My father was a small business man. At 6’2” and 250 lbs., he was a large small business man. After learning the ropes of North American retail business at Sears for 13 years, he opened up a (literally speaking) Mom and Pop appliance store serving a rural community, where he thrived by nature of his shrewd business acumen and competitive margins. He also recognized the value of technology tools early on. It was rare to see him without his trusty HP-12C business calculator using reverse Polish logic.
Later when he expanded his stores geographically, he leased a mainframe at a then-astronomical rate in the 6 figures per year range to do what we could probably do on an Ipad today: inventory control, accounts receivable and payable (and yes – that included customer credit card information), and payroll. In retrospect, it seems that he may have been “swatting flies with a sledgehammer”, but in the 1980’s, there weren’t a lot of alternatives and his information was important to him. He relied on information to make smart decisions and outwit the “big guys down the block”. This information was so valuable to him that he took measures to protect the backup tapes so that he could continue to conduct business in the event of a fire, flood, or other catastrophe – he put the tapes in the freezer! As a dyed-in-the-wool appliance man, he knew that freezers were well insulated to keep food things cold as well as protect against natural disasters. This gave him a sense of security in that he knew he could provide for his family, ensuring what modern IT marketing managers call “Business Continuity”.

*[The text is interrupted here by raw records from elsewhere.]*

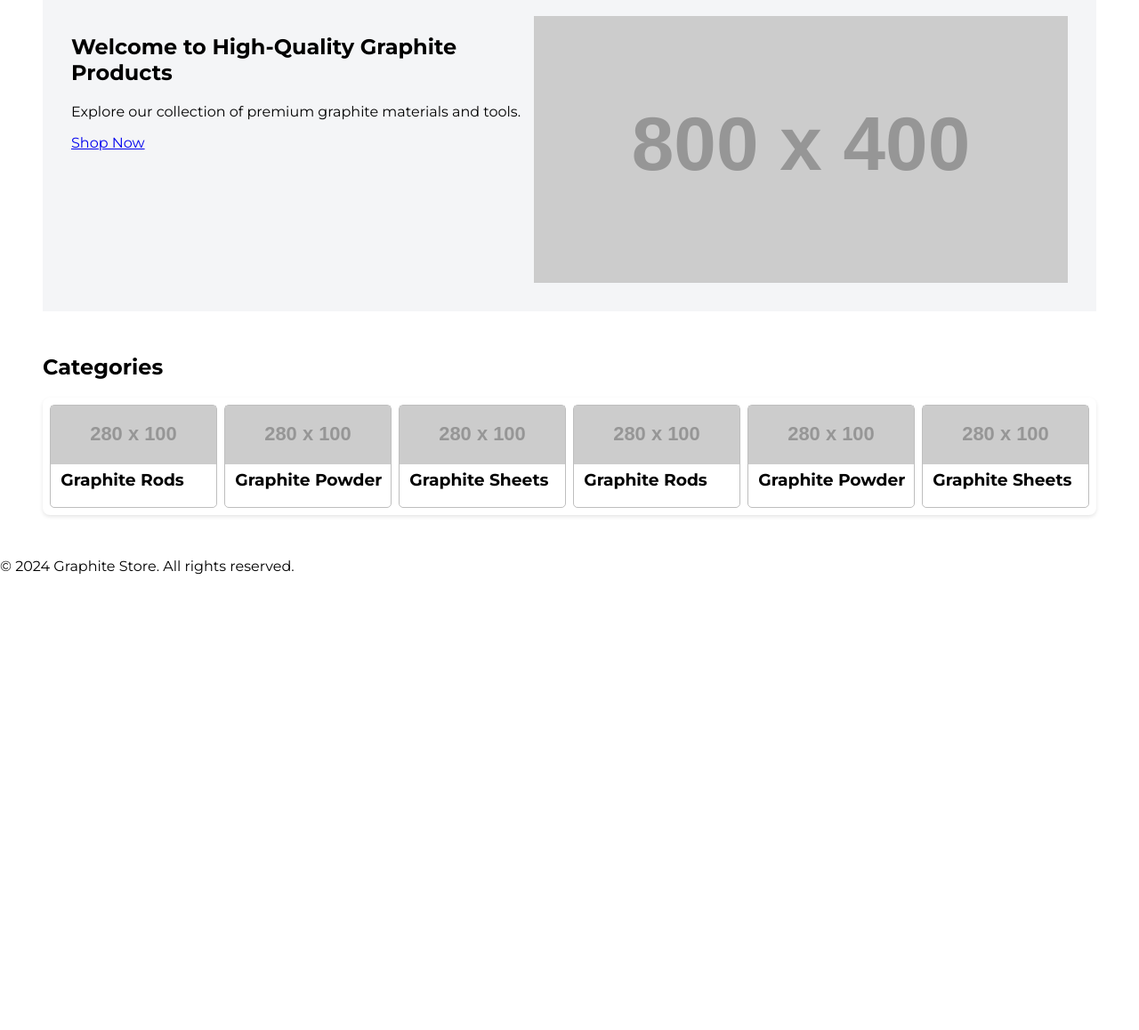
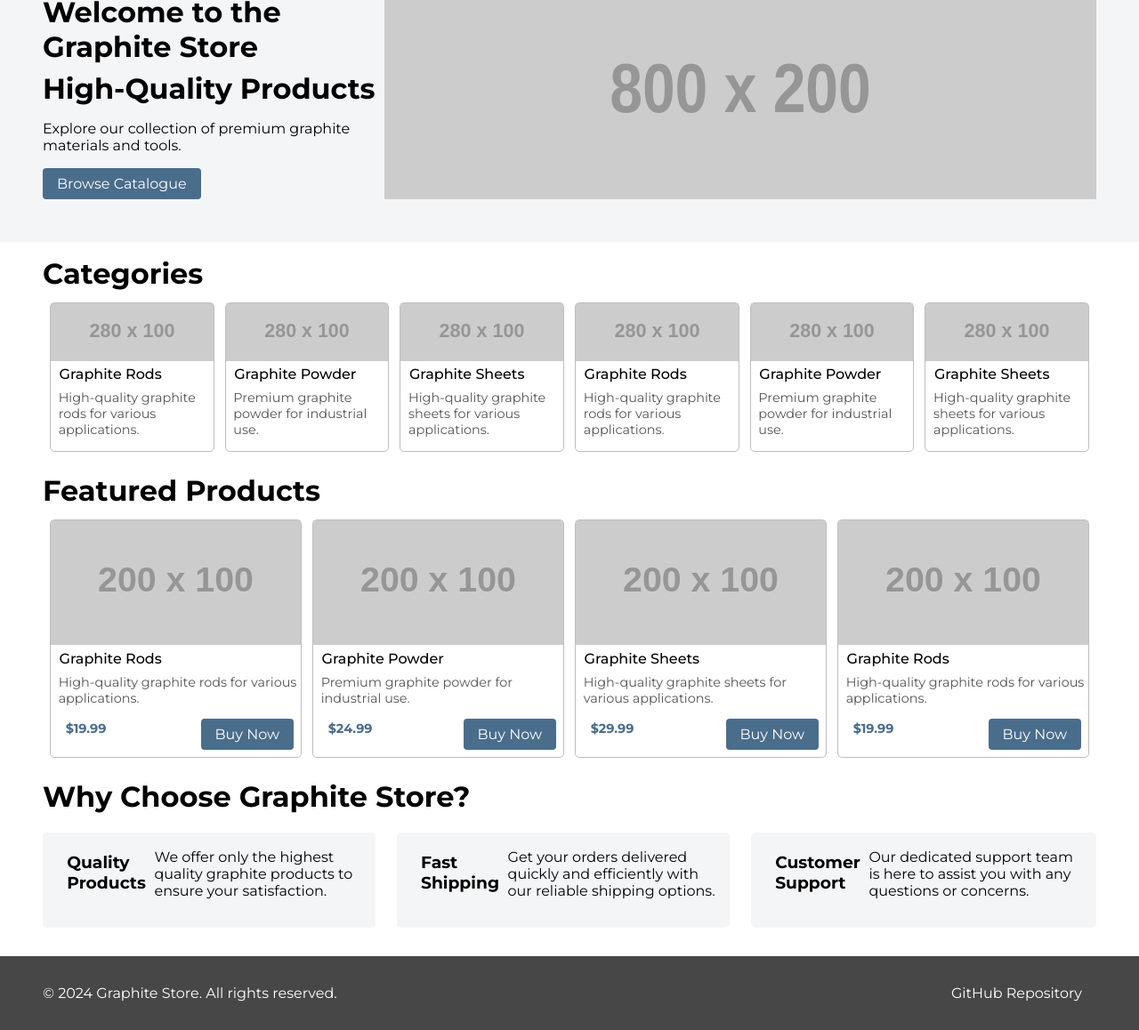
Before and after one commit to TitanGames-729/Graphite-Store, a plain HTML site: page Index.html in a window 1280 px wide. Shown: the part 131-1289 px from the top of the page at 89% size. Before the commit the page ends 800 px from the top, so only its background shows below. Drawn offline with Linux system fonts and the light colour scheme; placeholder pictures from the web are drawn by us.

Commit message:
- Finished the sections and footer - Added buttons and prices to the product items - Fixed the layout of hero section

```diff
--- a/Index.html
+++ b/Index.html
@@ -31,11 +31,12 @@
         <section id="hero-section">
 
             <div class="hero-content">
-                <h2>Welcome to High-Quality Graphite Products</h2>
+                <h2>Welcome to the Graphite Store</h2>
+                <h2>High-Quality Products</h2>
                 <p>Explore our collection of premium graphite materials and tools.</p>
-                <a href="catalogue.html" class="btn">Shop Now</a>
+                <a href="catalogue.html" class="btn">Browse Catalogue</a>
             </div>
-            <img src="https://placehold.co/800x400" alt="Featured Graphite Product" class="hero-image">
+            <img src="https://placehold.co/800x200" alt="Featured Graphite Product" class="hero-image">
         </section>
         <section id="categories">
             <h2>Categories</h2>
@@ -43,32 +44,101 @@
                 <div class="category-item">
                     <img src="https://placehold.co/280x100" alt="Graphite Rods">
                     <h3>Graphite Rods</h3>
+                    <p>High-quality graphite rods for various applications.</p>
                 </div>
                 <div class="category-item">
                     <img src="https://placehold.co/280x100" alt="Graphite Powder">
                     <h3>Graphite Powder</h3>
+                    <p>Premium graphite powder for industrial use.</p>
                 </div>
                 <div class="category-item">
                     <img src="https://placehold.co/280x100" alt="Graphite Sheets">
                     <h3>Graphite Sheets</h3>
+                    <p>High-quality graphite sheets for various applications.</p>
                 </div>
                 <div class="category-item">
                     <img src="https://placehold.co/280x100" alt="Graphite Rods">
                     <h3>Graphite Rods</h3>
+                    <p>High-quality graphite rods for various applications.</p>
                 </div>
                 <div class="category-item">
                     <img src="https://placehold.co/280x100" alt="Graphite Powder">
                     <h3>Graphite Powder</h3>
+                    <p>Premium graphite powder for industrial use.</p>
                 </div>
                 <div class="category-item">
                     <img src="https://placehold.co/280x100" alt="Graphite Sheets">
                     <h3>Graphite Sheets</h3>
+                    <p>High-quality graphite sheets for various applications.</p>
+                </div>
+            </div>
+
+        </section>
+
+        <section id="categories">
+            <h2>Featured Products</h2>
+            <div class="category-list">
+                <div class="category-item">
+                    <img src="https://placehold.co/200x100" alt="Graphite Rods">
+                    <h3>Graphite Rods</h3>
+                    <p>High-quality graphite rods for various applications.</p>
+                    <div>
+                        <p class="item-price">$19.99</p>
+                        <a href="product.html" class="btn">Buy Now</a>
+                    </div>
+                </div>
+                <div class="category-item">
+                    <img src="https://placehold.co/200x100" alt="Graphite Powder">
+                    <h3>Graphite Powder</h3>
+                    <p>Premium graphite powder for industrial use.</p>
+                    <div>
+                        <p class="item-price">$24.99</p>
+                        <a href="product.html" class="btn">Buy Now</a>
+                    </div>
+                </div>
+                <div class="category-item">
+                    <img src="https://placehold.co/200x100" alt="Graphite Sheets">
+                    <h3>Graphite Sheets</h3>
+                    <p>High-quality graphite sheets for various applications.</p>
+                    <div>
+                        <p class="item-price">$29.99</p>
+                        <a href="product.html" class="btn">Buy Now</a>
+                    </div>
+                </div>
+                <div class="category-item">
+                    <img src="https://placehold.co/200x100" alt="Graphite Rods">
+                    <h3>Graphite Rods</h3>
+                    <p>High-quality graphite rods for various applications.</p>
+                    <div>
+                        <p class="item-price">$19.99</p>
+                        <a href="product.html" class="btn">Buy Now</a>
+                    </div>
+                </div>
+            </div>
+        </section>
+        <section id="categories">
+            <h2>Why Choose Graphite Store?</h2>
+            <div class="value-prop-list">
+                <div class="value-prop-item">
+                    <h3>Quality Products</h3>
+                    <p>We offer only the highest quality graphite products to ensure your satisfaction.</p>
+                </div>
+                <div class="value-prop-item">
+                    <h3>Fast Shipping</h3>
+                    <p>Get your orders delivered quickly and efficiently with our reliable shipping options.</p>
+                </div>
+                <div class="value-prop-item">
+                    <h3>Customer Support</h3>
+                    <p>Our dedicated support team is here to assist you with any questions or concerns.</p>
                 </div>
             </div>
 
         </section>
         <footer>
             <p>&copy; 2024 Graphite Store. All rights reserved.</p>
+            <div class="footer-links">
+                <a href="https://github.com/TitanGames-729/Graphite-Store">GitHub Repository</a>
+            </div>
         </footer>
 </body>
 
--- a/styles.css
+++ b/styles.css
@@ -3,6 +3,12 @@ body {
     padding: 0;
     font-family: "Montserrat", sans-serif;
 
+}
+
+h2 {
+    font-size: 2rem;
+    margin-block-start: 0.5rem;
+    margin-block-end: 0.3rem;
 }
 
 header nav {
@@ -36,8 +42,7 @@ section#hero-section {
     background-color: #f4f5f7;
     display: flex;
     justify-content: space-between;
-    margin: 3rem;
-    padding: 2rem;
+    padding: 3rem;
 }
 
 .hero-image {
@@ -47,10 +52,8 @@ section#hero-section {
 .category-list {
     display: flex;
     justify-content: space-around;
-    gap: 1vh;
+    gap: 1.5vh;
     background-color: #fff;
-    border-radius: 8px;
-    box-shadow: 0 2px 4px rgba(0, 0, 0, 0.1);
     padding: 1vh;
     transition: transform 0.3s ease;
 }
@@ -61,8 +64,21 @@ section#hero-section {
     border: #bebebe 1px solid;
     border-radius: 5px;
 }
+
+.category-item h3 {
+    margin-block-end: 0.5em;
+    font-size: 1rem;
+    font-weight: 500;
+}
+
+.category-item p {
+/*     margin-block-start: 0.1em;
+    margin-block-end: 0.5em; */
+    font-size: 0.9rem;
+    color: #555;
+}
 section#categories {
-    margin: 3rem
+    margin: 1rem 3rem;
 
 }
 
@@ -71,11 +87,71 @@ section#categories h3 {
     margin-left: 0.6em;
 }
 
+section#categories p {
+    margin-block-start: 0.1em;
+    margin-left: 0.6em;
+}
+
 .category-list div.category-item:hover {
-    transform: scale(2.05) 0.3s ease;
+
 }
 
 .category-list div.category-item img {
     width: 100%;
     height: auto;
 }
+
+.btn {
+    display: inline-block;
+    padding: 0.5rem 1rem;
+    background-color: #4a6d8c;
+    color: #fff;
+    text-decoration: none;
+    border-radius: 4px;
+    transition: background-color 0.3s ease;
+}
+
+section#categories .category-item div {
+    margin: 0.5rem 0.5rem;
+    display: flex;
+    justify-content: space-between;
+    align-items: center;
+}
+
+section#categories .category-item .item-price {
+    font-weight: bold;
+    color: #4a6d8c;
+    margin-right: 1rem;
+}
+
+.value-prop-list {
+    display: flex;
+    justify-content: space-around;
+    align-items: center;
+    gap: 3vh;
+    padding: 1rem 0;
+
+}
+
+.value-prop-item {
+    padding: 1rem;
+    background-color: #f4f5f7;
+    display: flex;
+    align-items: center;
+    border-radius: 5px;
+}
+
+footer {
+    display: flex;
+    align-items: center;
+    justify-content: space-between;
+    background-color: #474747;
+    color: #fff;
+    text-align: center;
+    padding: 1rem 3rem;
+}
+footer div.footer-links a{
+    color: #fff;
+    text-decoration: none;
+    margin: 0 1rem;
+}
```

Recently, the PCI Security Standards Council published an information supplement called PCI DSS Virtualization Guidelines. After having read through it, I would summarize the document thusly: Treat your virtually-stored information in the same manner you would your physically-stored information. After all, the threats are the same, and the value of the information hasn’t diminished in that the storage medium has changed. Enterprise level businesses were among the first to see the benefits of reallocating underutilized servers as well as reap the cost saving benefits associated with a smaller server farm footprint, the associated power consumption reduction and physical security requirements. But as Gartner reports in this eWeek article, >50% of SMBs are forecasted to jump on the virtualization bandwagon by the end of 2012.
I’ll wager that Dad would have been one of the virtualization early adopters.
If you’re interested in learning more about the challenges of PCI compliance and how to address them, check out this white paper: Five Challenges to Continuous PCI DSS Compliance.